I’d like to take a moment to discuss production as a stylistic choice in black metal. No, this isn’t a Metal-Fi article, but it’s relevant to the review, I promise you. You see, when black metal, as we now know it, got its start with the second wave in the 90s, one of the prevailing characteristics was the crappy low fidelity production. This was an offspring of the classic punk attitude, spitting in the face of what was considered good-by societal law. The price and availability of decent recording equipment also played its part in creating the thin, distorted and treble-laden sound, but black metal bands liked the raw and distanced aesthetic, arguing in favor of its evil characteristics. Varg of Burzum actually stabbed his equipment (among other things) to get the kind of sound he wanted.
Fast forward 20 years. Decent production is relatively cheap and easy to come by, and black metal has grown up. Listening to Enslaved, Deathspell Omega, or Immortal now makes it obvious that an evil tone and master is something you can achieve without sacrificing sound quality. A dynamic production suited for black metal can actually increase and enhance the inherent unease of the genre. Yet, there are still persevering atavists like Uburen, whose primary goal seems to be emulating the aural mutilation of Norway ca 1993. Fra Doden sounds like an ancient industrial vacuum cleaner is misbehaving and grandpa is trying to rhythmically hammer it into obedience. At least grandpa has a decent snarl.
Even disregarding the production aesthetic, which has all the relevance of a joke about Jay Leno’s chin, there is not much to love about Fra Doden Fodes Liv. The modus operandi here: either finding one marginally interesting riff and beating you over the head with it until you’re fed up (“Red Dawn” and “I Hail”) or finding none at all (“Som Var,” “Martyrens Kammer,” and “Nokken”). The rest of the running time is filled up with blastbeats of varying speed and intensity, but without enough contrasting dynamics this tactic suffers diminishing returns quickly. If it weren’t for the hysterical snarls, which are rather effective, it would even come across as toothless, as most of the tracks never carry enough power to succeed on raw aggression alone. Only closer “Our Land on Fire” works up the steam to triumph on those grounds. It ties for best track with “Red Dawn,” which has a good Viking riff as the main attraction.

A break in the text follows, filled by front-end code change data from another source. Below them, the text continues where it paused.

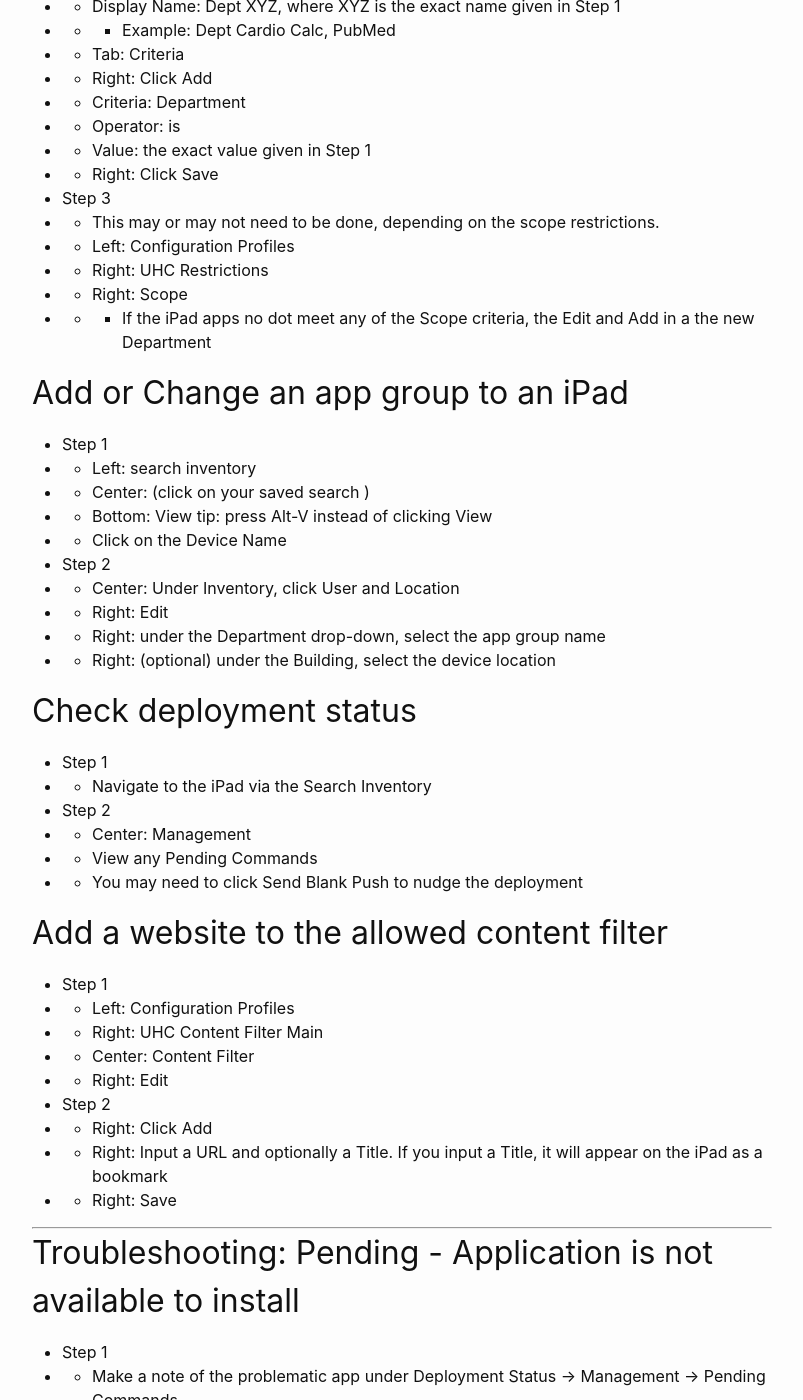
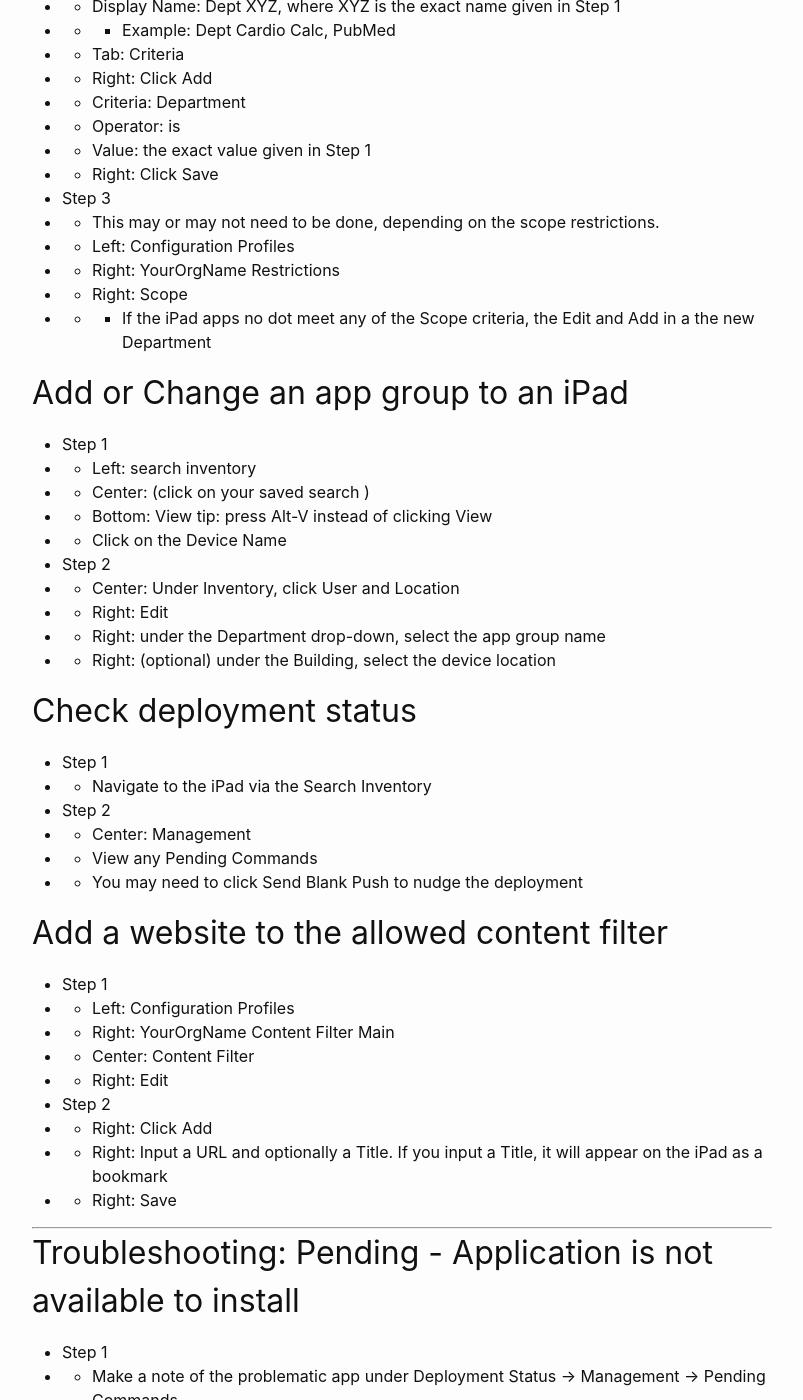
Before and after one commit to jftuga/blog, a Jekyll site: the page built from _posts/2020-08-17--JAMF-iPad-Deployment-Guide.md, in a window 1280 px wide and 1400 px high, scrolled down 1712 px. Shown: the whole window, without its empty margins (238-1041 px from the left). Built offline with Jekyll 4.4.1, drawn with Linux system fonts in a browser that asks for light colours.

Commit message:
use 'YourOrgName'

```diff
--- a/_posts/2020-08-17--JAMF-iPad-Deployment-Guide.md
+++ b/_posts/2020-08-17--JAMF-iPad-Deployment-Guide.md
@@ -77,7 +77,7 @@ A group may contain one or more apps
 * Step 3
 * * This may or may not need to be done, depending on the scope restrictions.
 * * Left: Configuration Profiles
-* * Right: UHC Restrictions
+* * Right: YourOrgName Restrictions
 * * Right: Scope
 * *  * If the iPad apps no dot meet any of the Scope criteria, the Edit and Add in a the new Department
 
@@ -106,7 +106,7 @@ A group may contain one or more apps
 ## Add a website to the allowed content filter
 * Step 1
 * * Left: Configuration Profiles
-* * Right: UHC Content Filter  Main
+* * Right: YourOrgName Content Filter  Main
 * * Center: Content Filter
 * * Right: Edit
 
```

And this is where we come back around to the topic at hand because it is my sincere belief that a good production, with both body and venom, would have made a lot of difference here. The thin sound and overbearing distortion transform the blastbeats into static from a broken TV, while it could have been a spiked sledgehammer to the face. The increased detail would have gone a long way to decrease, if not erase, the monotony that pervades the album. It would never have been a masterpiece, there’s not enough memorable material for that. But turning the detached blasts into precision bombardments means it could be enjoyable, a quality it now sorely lacks.
Still, the philosophy behind doing this in 2016 eludes me. A decent production is attainable even for unsigned bands and many classic black metal bands have demonstrated the merits of a tailored sound. The sole remaining reason is spitting in the face of society, but that line of reasoning is 20 years out of date. At this point, it’s not even aping the bands you love; it’s aping their descendants. Multiple layers of copycatting seem to me the very antithesis of what black metal is about. I trust the kvlt, the grim and the frostbitten will eat this up regardless and I will be decried as the mainstream reviewer who just doesn’t get it, man. And maybe they’re right. After all, I was a toddler during the second wave and have no nostalgia for it. But whether I listen to the album on its terms or my own, I come to the same conclusion: Fra Doden is not worth the time or money.